Enhancing Availability of Corporate Retirement Plans

20 Jan 2015

Date: 20 January 2015

Parliamentary Question by Mr Yee Jenn Jong:

To ask the Deputy Prime Minister and Minister for Finance whether the availability of corporate retirement plans will be widened, given the low level of such plans in Singapore which contributes to Singapore's low score on retirement adequacy in the Mercer Melbourne Global Pension Index.

Reply by Senior Minister of State for Transport and Finance Josephine Teo:

Mr Yee may be under the impression that a low level of corporate retirement plans had led to a low score for Singapore in the Mercer Melbourne Global Pension Index.

Singapore was ranked ahead of other Asian countries as well as developed countries such as Germany and the US in this study[1]. Mercer described our system as one with “a sound structure, with many good features, but has some some areas for improvement.”

Given that employers in Singapore make mandatory contributions to their local employees’ Central Provident Fund (CPF) savings, the observation in the study about corporate retirement plans is relevant mainly to foreigners working here, for whom the CPF is not applicable.

The Income Tax Act already provides tax deductions to employers if they wish to provide corporate retirement plans for all of their employees, including foreigners. In addition, foreigners who wish to save on their own may tap on the Supplementary Retirement Scheme, or SRS. They will enjoy tax benefits on the SRS contributions they make. We will continue to review the SRS scheme from time to time.
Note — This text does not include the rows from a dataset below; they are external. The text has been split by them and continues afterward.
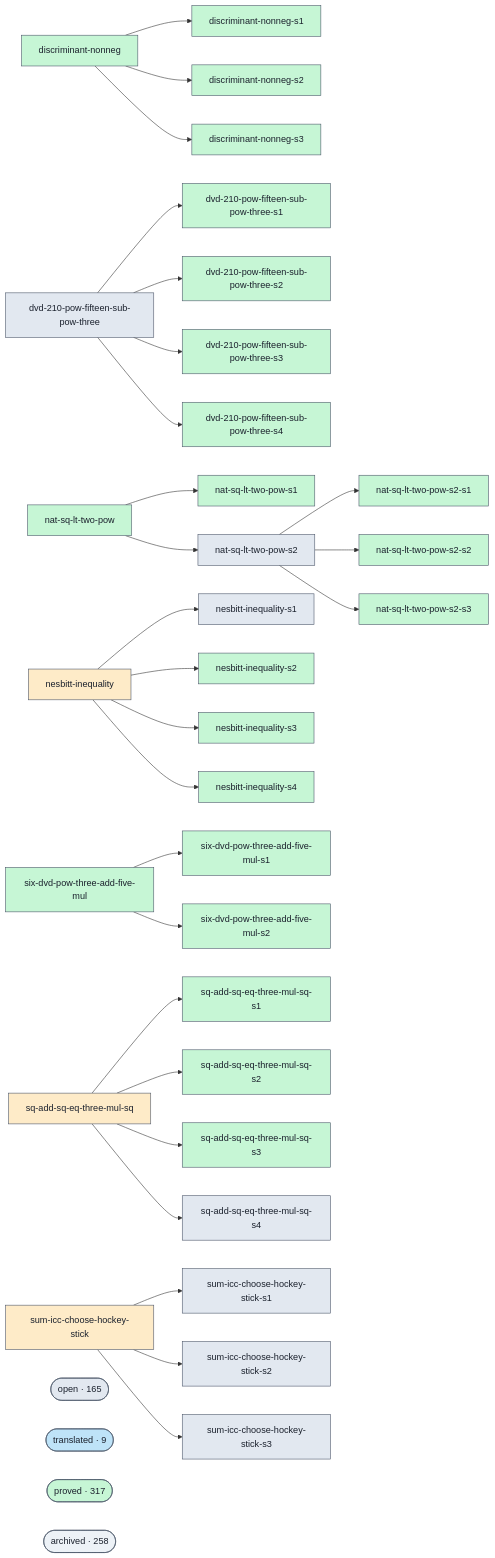
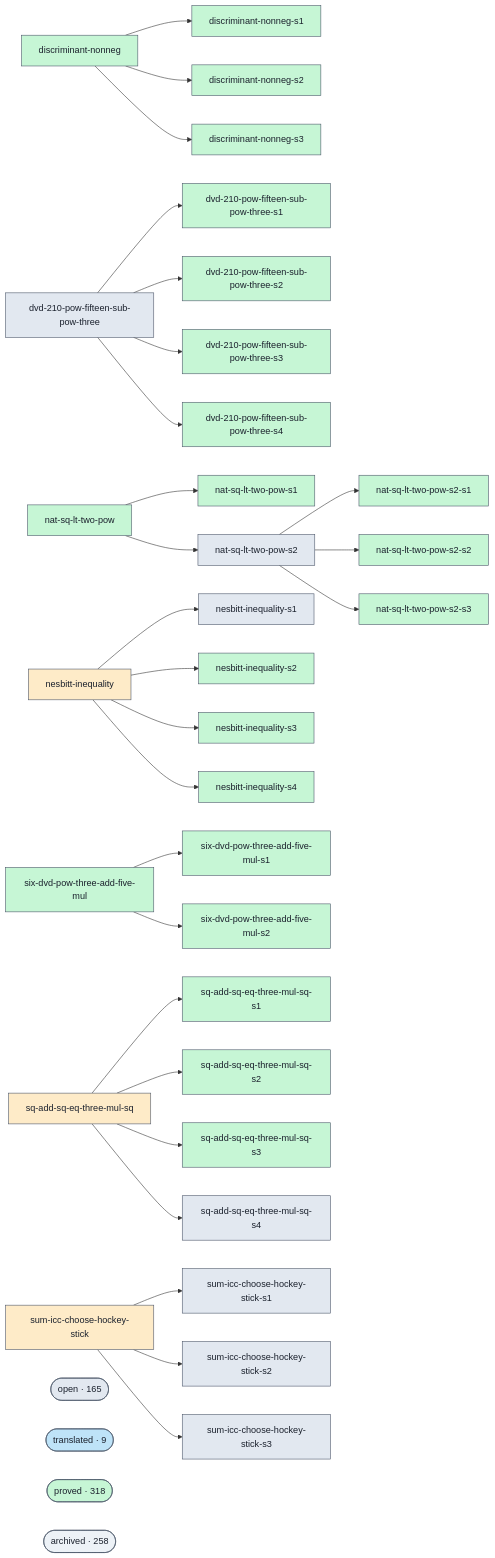
The diagram in docs/proofs-contributors-visualisation.md (ohdearquant/unsorry), drawn with Mermaid before and after one commit. The commit also changed other lines of this file and 2 other files, not shown here.

```diff
--- a/docs/proofs-contributors-visualisation.md
+++ b/docs/proofs-contributors-visualisation.md
@@ -147,7 +147,7 @@
   class cluster_open open;
   cluster_translated(["translated · 9"])
   class cluster_translated translated;
-  cluster_proved(["proved · 317"])
+  cluster_proved(["proved · 318"])
   class cluster_proved proved;
   cluster_archived(["archived · 258"])
   class cluster_archived unknown;
```
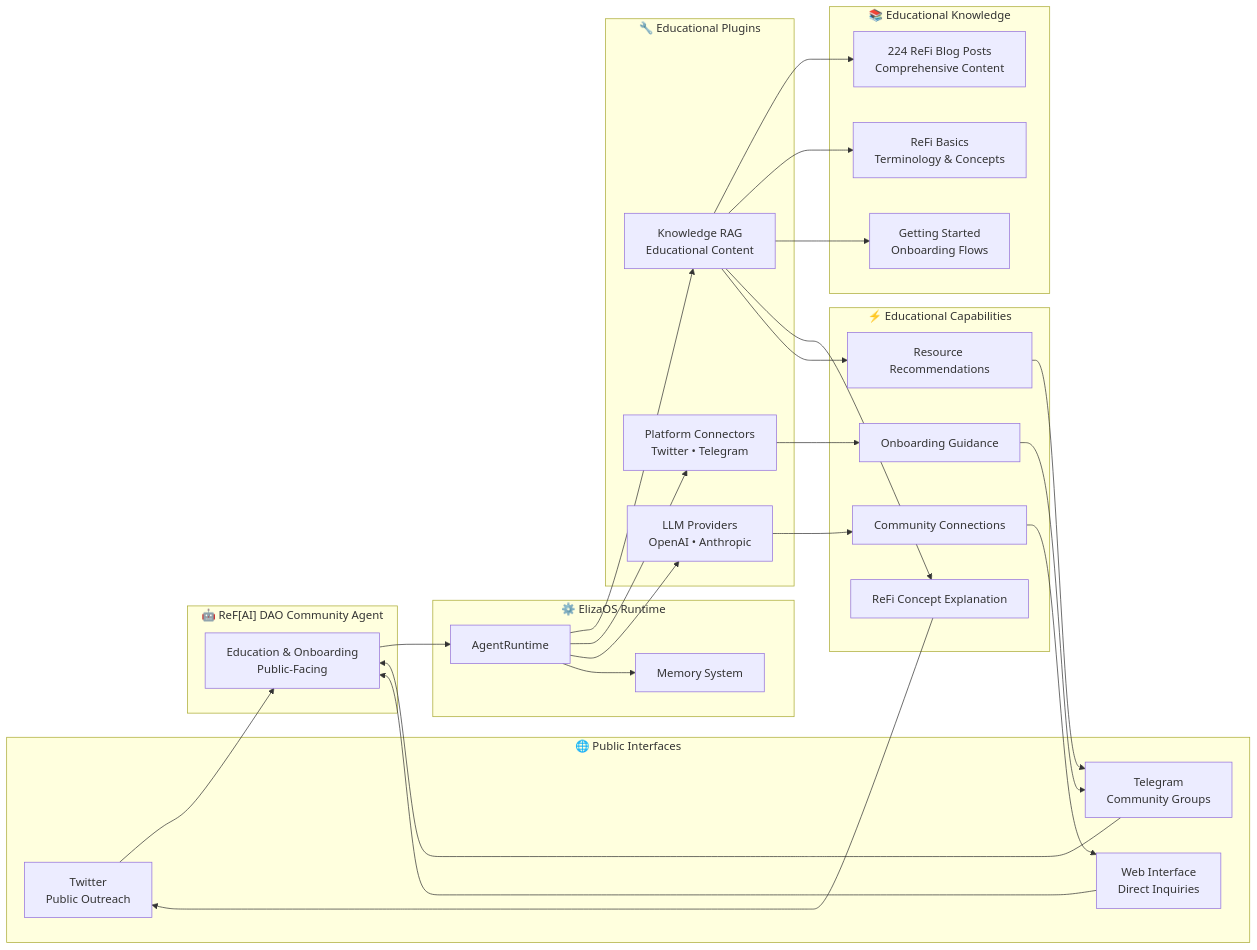
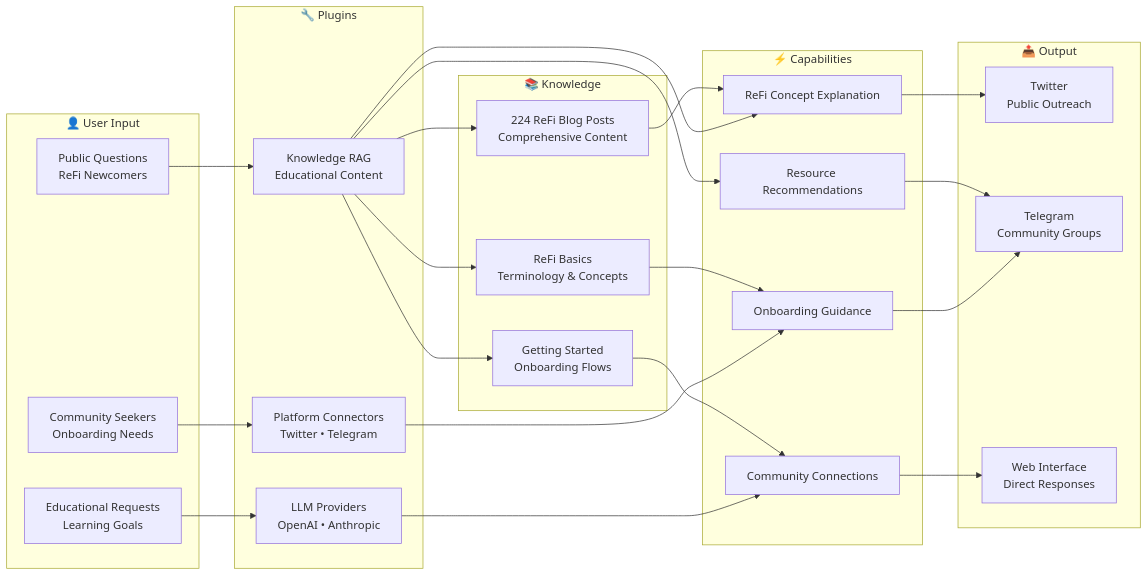
One commit to ReFiDAO/regen_eliza-refi_dao changed the second of 4 diagrams in README.md. Above: the diagram before and after it, drawn with Mermaid. The commit also changed other lines of this file, not shown here.

First line of the commit message:
feat: Streamline architecture diagrams in README.md

````diff
--- a/README.md
+++ b/README.md
@@ -116,67 +85,61 @@
 ```mermaid
 graph LR
-    %% External Interfaces - Public Focus
-    subgraph "🌐 Public Interfaces"
-        PUB1["Twitter<br/>Public Outreach"]
-        PUB2["Telegram<br/>Community Groups"]
-        PUB3["Web Interface<br/>Direct Inquiries"]
+    %% User Input
+    subgraph "👤 User Input"
+        USR1["Public Questions<br/>ReFi Newcomers"]
+        USR2["Community Seekers<br/>Onboarding Needs"]
+        USR3["Educational Requests<br/>Learning Goals"]
     end
     
-    %% ReF[AI] DAO Community Agent
-    subgraph "🤖 ReF[AI] DAO Community Agent"
-        CA["Education & Onboarding<br/>Public-Facing"]
-    end
-    
-    %% ElizaOS Runtime
-    subgraph "⚙️ ElizaOS Runtime"
-        RT1["AgentRuntime"]
-        MEM1["Memory System"]
-    end
-    
-    %% Educational Plugins
-    subgraph "🔧 Educational Plugins"
+    %% Plugins
+    subgraph "🔧 Plugins"
         PLG1["Knowledge RAG<br/>Educational Content"]
         PLG2["Platform Connectors<br/>Twitter • Telegram"]
         PLG3["LLM Providers<br/>OpenAI • Anthropic"]
     end
     
-    %% Educational Capabilities
-    subgraph "⚡ Educational Capabilities"
+    %% Capabilities
+    subgraph "⚡ Capabilities"
         CAP1["ReFi Concept Explanation"]
         CAP2["Onboarding Guidance"]
         CAP3["Community Connections"]
         CAP4["Resource Recommendations"]
     end
     
-    %% Educational Knowledge
-    subgraph "📚 Educational Knowledge"
+    %% Knowledge
+    subgraph "📚 Knowledge"
         KB1["224 ReFi Blog Posts<br/>Comprehensive Content"]
         KB2["ReFi Basics<br/>Terminology & Concepts"]
         KB3["Getting Started<br/>Onboarding Flows"]
     end
     
+    %% Output
+    subgraph "📤 Output"
+        OUT1["Twitter<br/>Public Outreach"]
+        OUT2["Telegram<br/>Community Groups"]
+        OUT3["Web Interface<br/>Direct Responses"]
+    end
+    
     %% Data Flow
-    PUB1 --> CA
-    PUB2 --> CA
-    PUB3 --> CA
-    
-    CA --> RT1
-    RT1 --> PLG1
-    RT1 --> PLG2
-    RT1 --> PLG3
-    RT1 --> MEM1
+    USR1 --> PLG1
+    USR2 --> PLG2
+    USR3 --> PLG3
     
     PLG1 --> KB1
     PLG1 --> KB2
     PLG1 --> KB3
     
     PLG1 --> CAP1
     PLG2 --> CAP2
     PLG3 --> CAP3
     PLG1 --> CAP4
     
-    CAP1 --> PUB1
-    CAP2 --> PUB2
-    CAP3 --> PUB3
-    CAP4 --> PUB2
+    KB1 --> CAP1
+    KB2 --> CAP2
+    KB3 --> CAP3
+    
+    CAP1 --> OUT1
+    CAP2 --> OUT2
+    CAP3 --> OUT3
+    CAP4 --> OUT2
 ```
````
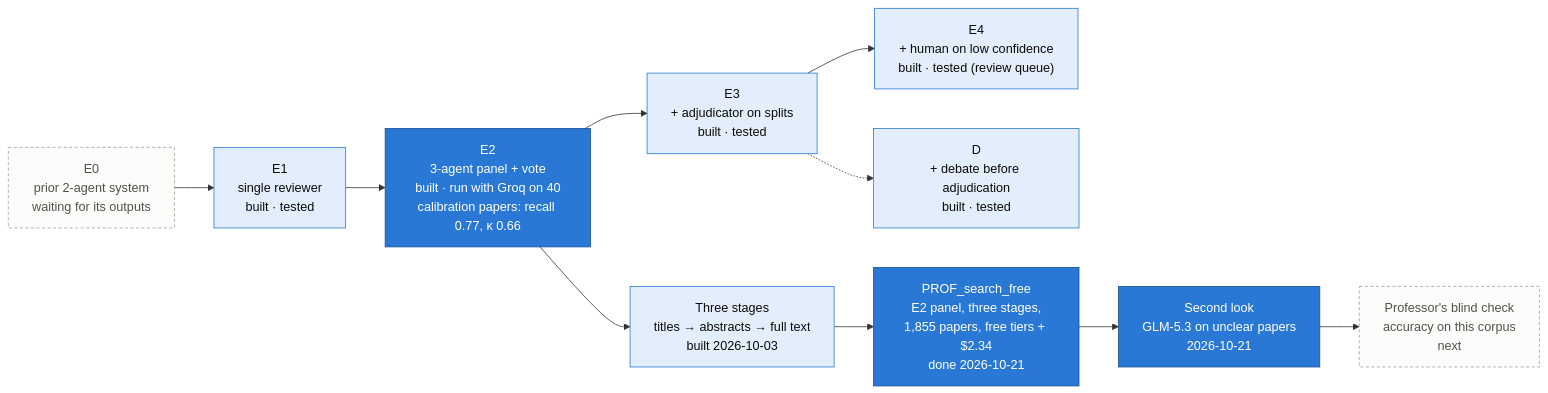
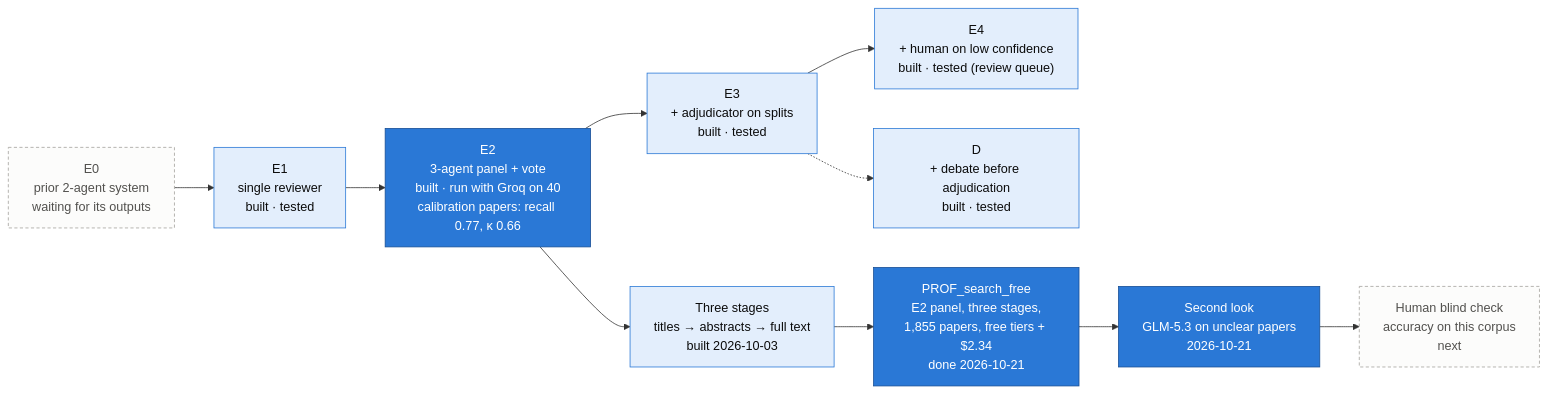
One commit to iUtsa/adrd-multiagent-review changed the diagram in docs/diagrams/src/experiment-ladder.mmd. Above: the diagram before and after it, drawn with Mermaid. The commit also changed 24 other files, not shown here.

Commit message:
Diagrams, charts and docs: 'human reviewer' / 'for human review' labels

```diff
--- a/docs/diagrams/src/experiment-ladder.mmd
+++ b/docs/diagrams/src/experiment-ladder.mmd
@@ -1,19 +1,19 @@
 flowchart LR
     classDef done fill:#e3eefc,stroke:#2a78d6,color:#0b0b0b
     classDef real fill:#2a78d6,stroke:#184f95,color:#ffffff
     classDef todo fill:#fcfcfb,stroke:#a3a29c,stroke-dasharray:4 3,color:#52514e
 
     E0["E0<br/>prior 2-agent system<br/>waiting for its outputs"]:::todo
     E1["E1<br/>single reviewer<br/>built · tested"]:::done
     E2["E2<br/>3-agent panel + vote<br/>built · run with Groq on 40<br/>calibration papers: recall 0.77, κ 0.66"]:::real
     E3["E3<br/>+ adjudicator on splits<br/>built · tested"]:::done
     E4["E4<br/>+ human on low confidence<br/>built · tested (review queue)"]:::done
     D["D<br/>+ debate before adjudication<br/>built · tested"]:::done
     TS["Three stages<br/>titles → abstracts → full text<br/>built 2026-10-03"]:::done
     PROF["PROF_search_free<br/>E2 panel, three stages,<br/>1,855 papers, free tiers + $2.34<br/>done 2026-10-21"]:::real
     SL["Second look<br/>GLM-5.3 on unclear papers<br/>2026-10-21"]:::real
-    CHK["Professor's blind check<br/>accuracy on this corpus<br/>next"]:::todo
+    CHK["Human blind check<br/>accuracy on this corpus<br/>next"]:::todo
 
     E0 --> E1 --> E2 --> E3 --> E4
     E3 -.-> D
     E2 --> TS --> PROF --> SL --> CHK
```
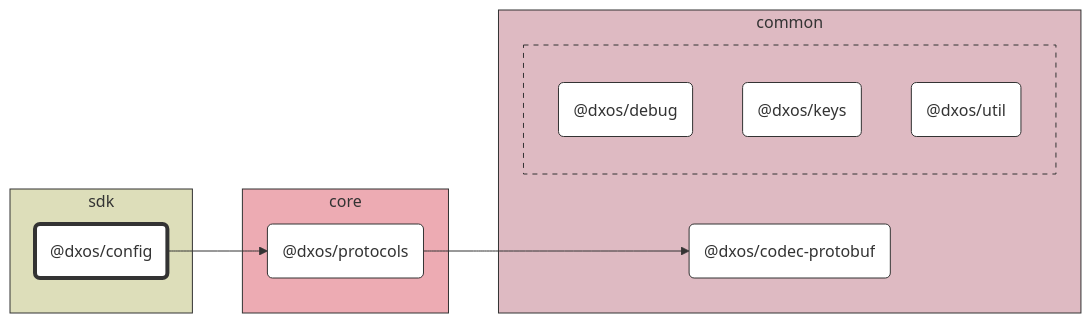
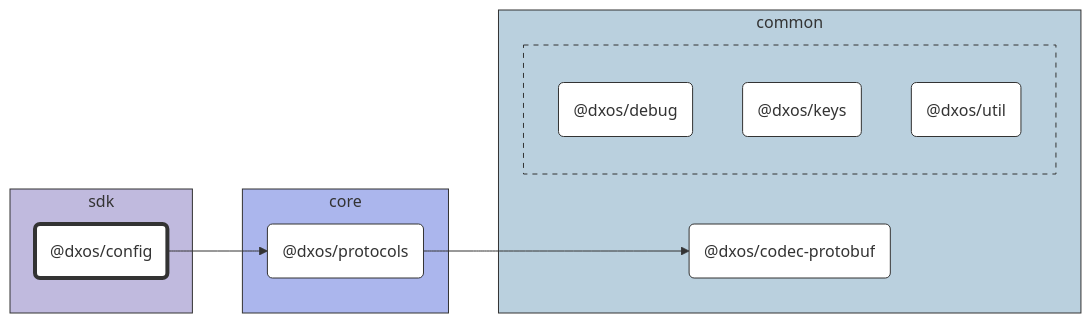
The diagram in packages/sdk/config/docs/README.md (dxos/dxos), drawn with Mermaid before and after one commit. The commit also changed 86 other files, not shown here.

````diff
--- a/packages/sdk/config/docs/README.md
+++ b/packages/sdk/config/docs/README.md
@@ -7,44 +7,44 @@
 ```mermaid
 %%{ init: {'flowchart':{'curve':'basis'}} }%%
 
 flowchart LR
 
 %% Classes
 classDef def fill:#fff,stroke:#333,stroke-width:1px
 classDef root fill:#fff,stroke:#333,stroke-width:4px
 
 %% Nodes
 
 subgraph sdk [sdk]
-  style sdk fill:#dddeba,stroke:#333
+  style sdk fill:#c0bade,stroke:#333
   dxos/config("@dxos/config"):::root
   click dxos/config "dxos/dxos/tree/main/packages/sdk/config/docs"
 end
 
 subgraph common [common]
-  style common fill:#debac2,stroke:#333
+  style common fill:#bad0de,stroke:#333
   dxos/codec-protobuf("@dxos/codec-protobuf"):::def
   click dxos/codec-protobuf "dxos/dxos/tree/main/packages/common/codec-protobuf/docs"
 
   subgraph _ [ ]
-    style _ fill:#debac2,stroke:#333,stroke-dasharray:5 5
+    style _ fill:#bad0de,stroke:#333,stroke-dasharray:5 5
     dxos/debug("@dxos/debug"):::def
     click dxos/debug "dxos/dxos/tree/main/packages/common/debug/docs"
     dxos/keys("@dxos/keys"):::def
     click dxos/keys "dxos/dxos/tree/main/packages/common/keys/docs"
     dxos/util("@dxos/util"):::def
     click dxos/util "dxos/dxos/tree/main/packages/common/util/docs"
   end
 end
 
 subgraph core [core]
-  style core fill:#edabb3,stroke:#333
+  style core fill:#abb6ed,stroke:#333
   dxos/protocols("@dxos/protocols"):::def
   click dxos/protocols "dxos/dxos/tree/main/packages/core/protocols/docs"
 end
 
 %% Links
 linkStyle default stroke:#333,stroke-width:1px
 dxos/config --> dxos/protocols
 dxos/protocols --> dxos/codec-protobuf
 ```
````
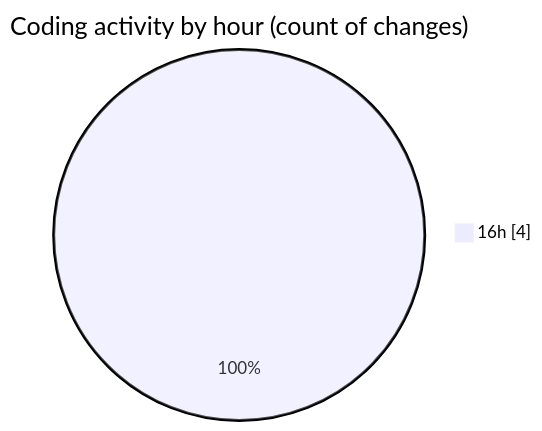
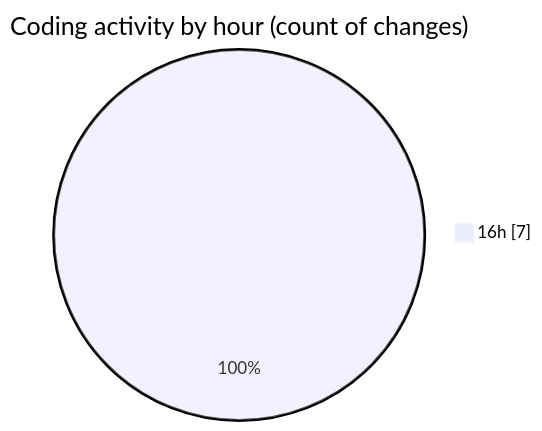
Before and after one commit to NitaiMahat/code-tracking: the second of 2 diagrams in 2025-02-05/coding_prac/README.md, drawn with Mermaid. The commit also changed other lines of this file and 1 other file, not shown here.

````diff
--- a/2025-02-05/coding_prac/README.md
+++ b/2025-02-05/coding_prac/README.md
@@ -28,5 +30,5 @@
 ```mermaid
 pie showData
 title Coding activity by hour (count of changes)
-"16h" : 4
+"16h" : 7
 ```
````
For the majority of Singaporeans, the CPF remains at the core of our social security system. Beyond mandatory contributions, both individuals and employers can make voluntary contributions to the CPF accounts and enjoy tax benefits. For the less well-off, the Government provides support through top-ups to their CPF accounts, such as through Workfare and housing grants, and the enhanced interest scheme.


[1] Melbourne Mercer Global Pension Index, 2014